Lehmann’s research began with Agrarian Reform in Chile (1968-73) and continued on similar development-related themes in Ecuador (1980-81), but then shifted towards religion, especially in Brazil, focusing first on Catholics and later on Evangelicals. In 1999 he began to do research in Israel, on religion and ethnicity, and recently has extended this theme into that of multiculturalism, He currently holds a British Academy Research Grant for a long-term study of the diffusion of multiculturalism in Latin America, which focuses on Mexico, Peru and Brazil, and he holds a grant from the Arts and Humanities Research Council to lead a Network on the subject of Secularism and the need to reappraise its conceptual and institutional underpinnings.

Selected publications


Democracy and Development in Latin America: Economics, politics and religion in the postwar period, Cambridge, Polity Press, (U.S. edition: Temple University Press.), 1990.

Struggle for the Spirit: Religious Transformation and Popular Culture in Brazil and Latin America, Oxford, Polity Press, (U.S. edition, Blackwell International, 1996

(with Batia Siebzehner) Remaking Israeli Judaism: the challenge of Shas, London, Hurst and Company, New York OUP, 2006

(edited) Agrarian Reform and Agrarian Reformism. London, Faber and Faber, 1974.

(edited) Development Theory: Four Critical Studies.

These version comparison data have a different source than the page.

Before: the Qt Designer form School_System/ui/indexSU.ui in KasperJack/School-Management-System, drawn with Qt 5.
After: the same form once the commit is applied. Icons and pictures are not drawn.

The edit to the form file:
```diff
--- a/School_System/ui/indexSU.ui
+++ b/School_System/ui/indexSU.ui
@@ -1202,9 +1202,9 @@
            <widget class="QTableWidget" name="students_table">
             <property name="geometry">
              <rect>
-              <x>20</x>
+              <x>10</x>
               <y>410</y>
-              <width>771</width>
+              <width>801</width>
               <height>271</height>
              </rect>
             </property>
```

London, Frank Cass, 1979.

(edited) Ecology and Exchange in the Andes, Cambridge University Press, 1982.

Selected recent papers

‘Fundamentalism and globalism’, Third World Quarterly, 19,1, pp.607-634, 1998

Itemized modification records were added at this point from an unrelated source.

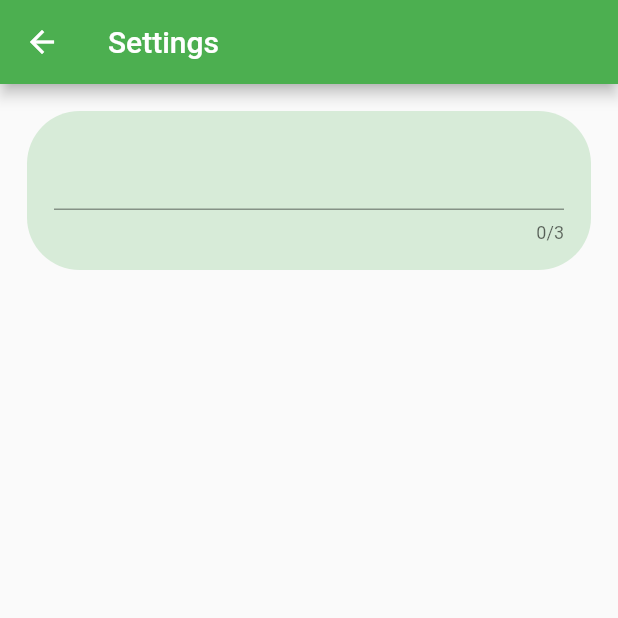
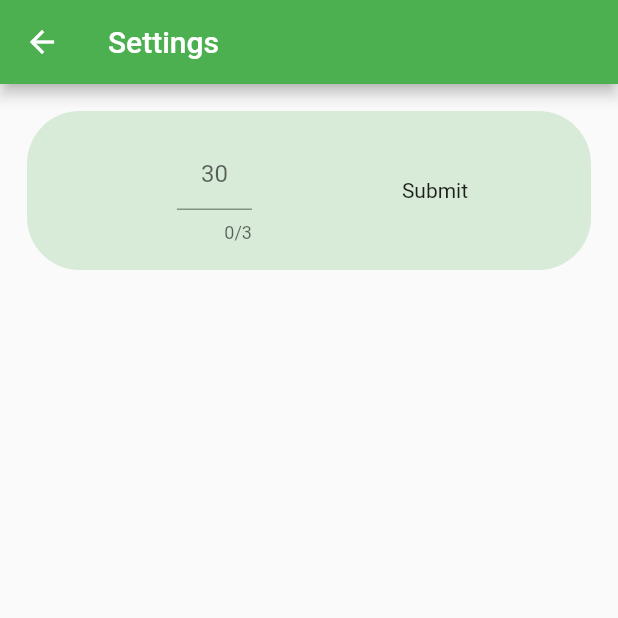
Before and after one commit to BMarx981/craft_dots, a Flutter app: the screen it shows after launch, after a tap on the "settings" icon, on a phone screen of 412 x 824 dp, the top half of it. Run offline on Flutter 3.47's test engine with Material 2 defaults, Android fonts, the phone set to English and light mode, and no system bars; our stand-ins replace flutter_colorpicker.

```diff
--- a/lib/main.dart
+++ b/lib/main.dart
@@ -18,6 +18,7 @@ class CraftDots extends StatelessWidget {
     return MultiProvider(
       providers: [ChangeNotifierProvider(create: (_) => SM())],
       child: MaterialApp(
+        debugShowCheckedModeBanner: false,
         title: 'Craft Dots',
         theme: ThemeData(
           primarySwatch: Colors.blue,
--- a/lib/models/settings_model.dart
+++ b/lib/models/settings_model.dart
@@ -7,4 +7,6 @@ class SM extends ChangeNotifier {
     _size = size;
     notifyListeners();
   }
+
+  int get getSize => _size;
 }
--- a/lib/ui/settings.dart
+++ b/lib/ui/settings.dart
@@ -12,13 +12,16 @@ class SettingsPage extends StatefulWidget {
 
 class _SettingsPageState extends State<SettingsPage> {
   TextEditingController sizeController = TextEditingController();
+  String _currentSize = "";
 
   @override
   Widget build(BuildContext context) {
+    //AnnotaedRegion is for a light colored safeArea
     return AnnotatedRegion<SystemUiOverlayStyle>(
       value: const SystemUiOverlayStyle(
           statusBarColor: Colors.green,
-          statusBarBrightness: Brightness.light, // here what you need
+          statusBarBrightness:
+              Brightness.light, // here's where the white color is sets
           statusBarIconBrightness: Brightness.light),
       child: Scaffold(
         appBar: AppBar(
@@ -35,63 +38,51 @@ class _SettingsPageState extends State<SettingsPage> {
                   color: Colors.green.withOpacity(.2),
                   borderRadius: BorderRadius.circular(35),
                 ),
-                child: Padding(
+                child: Row(
+                  mainAxisAlignment: MainAxisAlignment.spaceEvenly,
+                  children: [
+                    Padding(
                       padding: const EdgeInsets.all(18.0),
+                      child: SizedBox(
+                        width: 50,
                         child: TextField(
+                            decoration: InputDecoration(
+                                //https://timesheet.sidonline.com/Html/TimeEntryGridView.aspx?SelectedBatch=2021-11-16
+                                hintText: Provider.of<SM>(context)
+                                    .getSize
+                                    .toString()),
                             textAlign: TextAlign.center,
                             onSubmitted: (str) {
-                      Provider.of<SM>(context).updateSize(int.parse(str));
+                              Provider.of<SM>(context)
+                                  .updateSize(int.parse(_currentSize));
+                            },
+                            onChanged: (str) {
+                              if (int.parse(str).isNaN) {
+                                ScaffoldMessenger.of(context).showSnackBar(
+                                    const SnackBar(
+                                        content: Text("Must be a number.")));
+                              }
+                              _currentSize = str;
                             },
                             controller: sizeController,
                             maxLength: 3,
                             keyboardType: TextInputType.number,
+                            textInputAction: TextInputAction.go),
                       ),
+                    ),
+                    GestureDetector(
+                      onTap: () {
+                        Provider.of<SM>(context, listen: false)
+                            .updateSize(int.parse(_currentSize));
+                        FocusScope.of(context).unfocus();
+                      },
+                      child: const SizedBox(child: Text("Submit")),
+                    )
+                  ],
                 ),
               ),
             ),
           ]),
-          // Padding(
-          //   padding: const EdgeInsets.all(8.0),
-          //   child: Center(
-          //     child: Column(
-          //       children: [
-          //         Padding(
-          //           padding: const EdgeInsets.all(8.0),
-          //           child: Container(
-          //             padding: const EdgeInsets.all(8.0),
-          //             decoration: BoxDecoration(
-          //                 borderRadius: BorderRadius.circular(25),
-          //                 color: Colors.blue.withOpacity(.2)),
-          //             child: Padding(
-          //               padding: const EdgeInsets.all(8.0),
-          //               child: Row(
-          //                 children: [
-          //                   const Icon(Icons.menu),
-          //                   Padding(
-          //                     padding: const EdgeInsets.all(8.0),
-          //                     child: TextField(
-          //                       keyboardType: TextInputType.number,
-          //                       decoration: const InputDecoration(
-          //                         // border: OutlineInputBorder(
-          //                         //   borderRadius: BorderRadius.circular(25.0),
-          //                         //   borderSide: const BorderSide(),
-          //                         // ),
-          //                         label: Text("Enter size here."),
-          //                         // labelText: "Enter size here",
-          //                       ),
-          //                       maxLength: 3,
-          //                       controller: sizeController,
-          //                     ),
-          //                   ),
-          //                 ],
-          //               ),
-          //             ),
-          //           ),
-          //         ),
-          //       ],
-          //     ),
-          //   ),
-          // ),
         ),
       ),
     );
```
Also changed, not shown: lib/ui/peg_board.dart (+13 -0 lines). Lines whose indentation alone changed are shown as unchanged.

(with Patricia Birman) ‘Religion and the media in a battle for ideological hegemony: the Universal Church of the Kingdom of God and TV Globo in Brazil’, Bulletin of Latin American Research, 18,2, April 1999, 145-164

‘Charisma and possession in Africa and Brazil’ Theory, Culture and Society, 18, 5, 45-74 2001.

‘Religion in contemporary Latin American social science’, Bulletin of Latin American Research, 21,2, 290-307, 2002.  

‘Dissidence and conformism in religious movements: what difference – if any – separates the Catholic Charismatic Renewal and Pentecostal Churches?’ Concilium, 3, 2003, pp. 122-138

‘The cognitive approach to understanding religion’, Archives des Sciences Sociales des Religions 131-132: 199-213, 2005.

‘Secularism and the Public–Private Divide: Europe can learn from Latin America’, Political Theology, 7, 3:273-293, 2006

Publications in Translation:

‘Fundamentalismo: una forma de ser moderno’, Punto de Vista (Buenos Aires), 66, 20-30, April, 2000. (translation of  ‘Fundamentalism and globalism’ above)

‘Fundamentalismo y globalismo’, Política (Madrid) 2000 (translation of  ‘Fundamentalism and globalism’ above)

‘Charisme et possession en Afrique et au Brésil’, in Françoise Champion and Jean-Philippe Bastian (eds.): La globalisation du religieux, Paris L’Harmattan, 2000.           

La religión en las ciencias sociales latinoamericanas, Revista Mexicana de Sociología, 2005